⟨

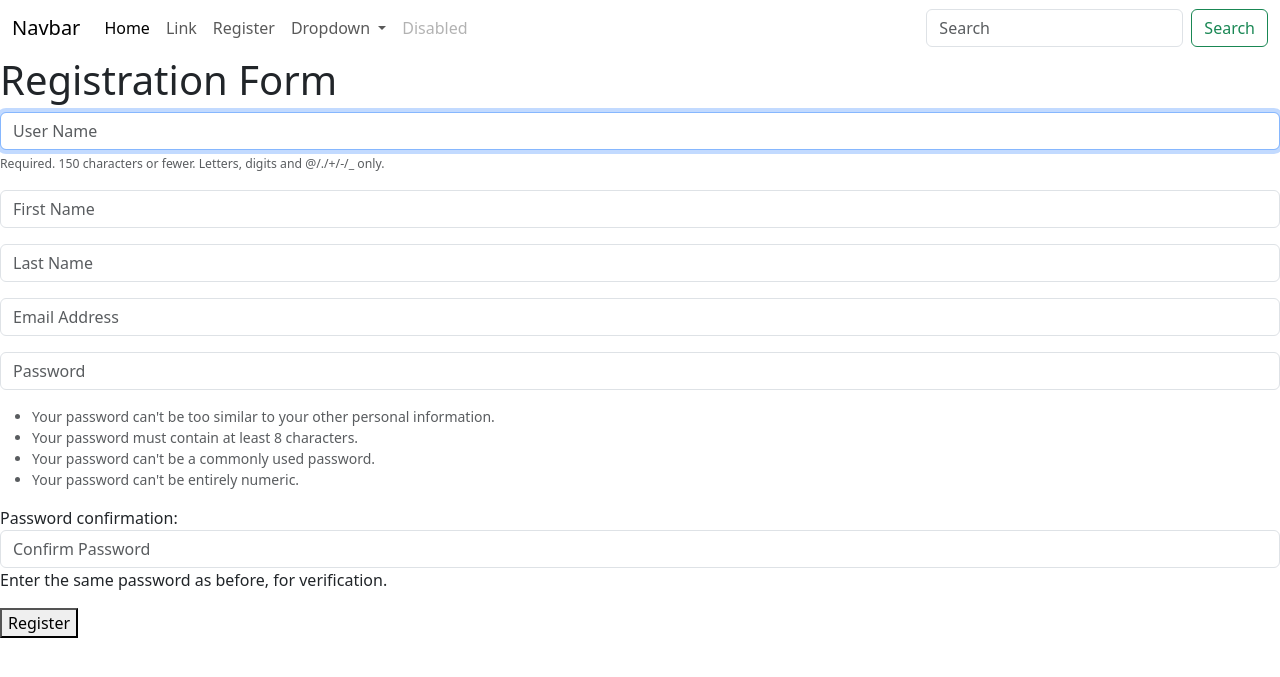
After one commit to Mecasio/Projects, a Django app: page /register in a window 1280 px wide. The commit adds this page. Shown: the top 677 px of the page. Run offline with Django 5.2, Linux system fonts and the light colour scheme.

Commit message:
Projects

```diff
--- /dev/null
+++ b/dcrl/forms.py
@@ -0,0 +1,30 @@
+from django.contrib.auth.forms import UserCreationForm
+from django.contrib.auth.models import User
+from django import forms
+
+class SignUpForm(UserCreationForm):
+    email = forms.EmailField(label="", widget=forms.TextInput(attrs={'class':'form-control', 'placeholder':'Email Address'}))
+    firstName = forms.CharField(label="", widget=forms.TextInput(attrs={'class':'form-control', 'placeholder':'First Name'}))
+    lastName = forms.CharField(label="", widget=forms.TextInput(attrs={'class':'form-control', 'placeholder':'Last Name'}))
+
+    class Meta:
+        model = User
+        fields = ('username', 'firstName', 'lastName', 'email', 'password1', 'password2')
+
+    def __init__(self, *args, **kwargs):
+        super(SignUpForm, self).__init__(*args, **kwargs)
+
+        self.fields['username'].widget.attrs['class'] = 'form-control'
+        self.fields['username'].widget.attrs['placeholder'] = 'User Name'
+
+        self.fields['username'].label = ''
+        self.fields['username'].help_text = '<span class="form-text text-muted"><small>Required. 150 characters or fewer. Letters, digits and @/./+/-/_ only.</small></span>'
+
+        self.fields['password1'].widget.attrs['class'] = 'form-control'
+        self.fields['password1'].widget.attrs['placeholder'] = 'Password'
+
+        self.fields['password1'].label = ''
+        self.fields['password1'].help_text = '<ul class="form-text text-muted small"><li>Your password can\'t be too similar to your other personal information.</li><li>Your password must contain at least 8 characters.</li><li>Your password can\'t be a commonly used password.</li><li>Your password can\'t be entirely numeric.</li></ul>'
+
+        self.fields['password2'].widget.attrs['class'] = 'form-control'
+        self.fields['password2'].widget.attrs['placeholder'] = 'Confirm Password'
--- a/dcrl/templates/navbar.html
+++ b/dcrl/templates/navbar.html
@@ -13,7 +13,7 @@
             <a class="nav-link" href="#">Link</a>
           </li>
           <li class="nav-item">
-            <a class="nav-link" href="">Register</a>
+            <a class="nav-link" href="{% url 'register' %}">Register</a>
           </li>
           <li class="nav-item dropdown">
             <a class="nav-link dropdown-toggle" href="#" role="button" data-bs-toggle="dropdown" aria-expanded="false">
--- /dev/null
+++ b/dcrl/templates/register.html
@@ -0,0 +1,13 @@
+{% extends 'base.html' %}
+
+{% block content %}
+
+<h1>Registration Form</h1>
+
+<form action="">
+    {% csrf_token %}
+    {{ form.as_p }}
+</form>
+
+<button type="submit">Register</button>
+{% endblock %}
--- a/dcrl/urls.py
+++ b/dcrl/urls.py
@@ -1,6 +1,7 @@
 from django.urls import path
 from . import views
 
-urlpatterns = {
-    path('', views.home, name='home')
-}
+urlpatterns = [
+    path('', views.home, name='home'),
+    path('register', views.register, name='register')
+]
--- a/dcrl/views.py
+++ b/dcrl/views.py
@@ -1,5 +1,26 @@
-from django.shortcuts import render
+from django.shortcuts import render, redirect
+from django.contrib.auth import authenticate, login, logout
+from .forms import SignUpForm
 
 def home(request):
 
     return render(request, 'home.html')
+
+def register(request):
+
+    if request.method == 'POST':
+        form = SignUpForm(request.POST)
+        if form.is_valid():
+            form.save()
+
+            username = form.cleaned_data['username']
+            password = form.cleaned_data['password1']
+            user = authenticate(username=username, password=password)
+            login(request, user)
+            return redirect('home')
+
+    else:
+        form = SignUpForm()
+        return render(request, 'register.html', {'form':form})
+
+    return render(request, 'register.html')
```
Also changed, not shown: db.sqlite3.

⟩

YOUR GOAL => Please print each record above again exactly, but omit any pictures.

RESPONSE AREA =>
After one commit to Mecasio/Projects, a Django app: page /register in a window 1280 px wide. The commit adds this page. Shown: the top 677 px of the page. Run offline with Django 5.2, Linux system fonts and the light colour scheme.

Commit message:
Projects

```diff
--- /dev/null
+++ b/dcrl/forms.py
@@ -0,0 +1,30 @@
+from django.contrib.auth.forms import UserCreationForm
+from django.contrib.auth.models import User
+from django import forms
+
+class SignUpForm(UserCreationForm):
+    email = forms.EmailField(label="", widget=forms.TextInput(attrs={'class':'form-control', 'placeholder':'Email Address'}))
+    firstName = forms.CharField(label="", widget=forms.TextInput(attrs={'class':'form-control', 'placeholder':'First Name'}))
+    lastName = forms.CharField(label="", widget=forms.TextInput(attrs={'class':'form-control', 'placeholder':'Last Name'}))
+
+    class Meta:
+        model = User
+        fields = ('username', 'firstName', 'lastName', 'email', 'password1', 'password2')
+
+    def __init__(self, *args, **kwargs):
+        super(SignUpForm, self).__init__(*args, **kwargs)
+
+        self.fields['username'].widget.attrs['class'] = 'form-control'
+        self.fields['username'].widget.attrs['placeholder'] = 'User Name'
+
+        self.fields['username'].label = ''
+        self.fields['username'].help_text = '<span class="form-text text-muted"><small>Required. 150 characters or fewer. Letters, digits and @/./+/-/_ only.</small></span>'
+
+        self.fields['password1'].widget.attrs['class'] = 'form-control'
+        self.fields['password1'].widget.attrs['placeholder'] = 'Password'
+
+        self.fields['password1'].label = ''
+        self.fields['password1'].help_text = '<ul class="form-text text-muted small"><li>Your password can\'t be too similar to your other personal information.</li><li>Your password must contain at least 8 characters.</li><li>Your password can\'t be a commonly used password.</li><li>Your password can\'t be entirely numeric.</li></ul>'
+
+        self.fields['password2'].widget.attrs['class'] = 'form-control'
+        self.fields['password2'].widget.attrs['placeholder'] = 'Confirm Password'
--- a/dcrl/templates/navbar.html
+++ b/dcrl/templates/navbar.html
@@ -13,7 +13,7 @@
             <a class="nav-link" href="#">Link</a>
           </li>
           <li class="nav-item">
-            <a class="nav-link" href="">Register</a>
+            <a class="nav-link" href="{% url 'register' %}">Register</a>
           </li>
           <li class="nav-item dropdown">
             <a class="nav-link dropdown-toggle" href="#" role="button" data-bs-toggle="dropdown" aria-expanded="false">
--- /dev/null
+++ b/dcrl/templates/register.html
@@ -0,0 +1,13 @@
+{% extends 'base.html' %}
+
+{% block content %}
+
+<h1>Registration Form</h1>
+
+<form action="">
+    {% csrf_token %}
+    {{ form.as_p }}
+</form>
+
+<button type="submit">Register</button>
+{% endblock %}
--- a/dcrl/urls.py
+++ b/dcrl/urls.py
@@ -1,6 +1,7 @@
 from django.urls import path
 from . import views
 
-urlpatterns = {
-    path('', views.home, name='home')
-}
+urlpatterns = [
+    path('', views.home, name='home'),
+    path('register', views.register, name='register')
+]
--- a/dcrl/views.py
+++ b/dcrl/views.py
@@ -1,5 +1,26 @@
-from django.shortcuts import render
+from django.shortcuts import render, redirect
+from django.contrib.auth import authenticate, login, logout
+from .forms import SignUpForm
 
 def home(request):
 
     return render(request, 'home.html')
+
+def register(request):
+
+    if request.method == 'POST':
+        form = SignUpForm(request.POST)
+        if form.is_valid():
+            form.save()
+
+            username = form.cleaned_data['username']
+            password = form.cleaned_data['password1']
+            user = authenticate(username=username, password=password)
+            login(request, user)
+            return redirect('home')
+
+    else:
+        form = SignUpForm()
+        return render(request, 'register.html', {'form':form})
+
+    return render(request, 'register.html')
```
Also changed, not shown: db.sqlite3.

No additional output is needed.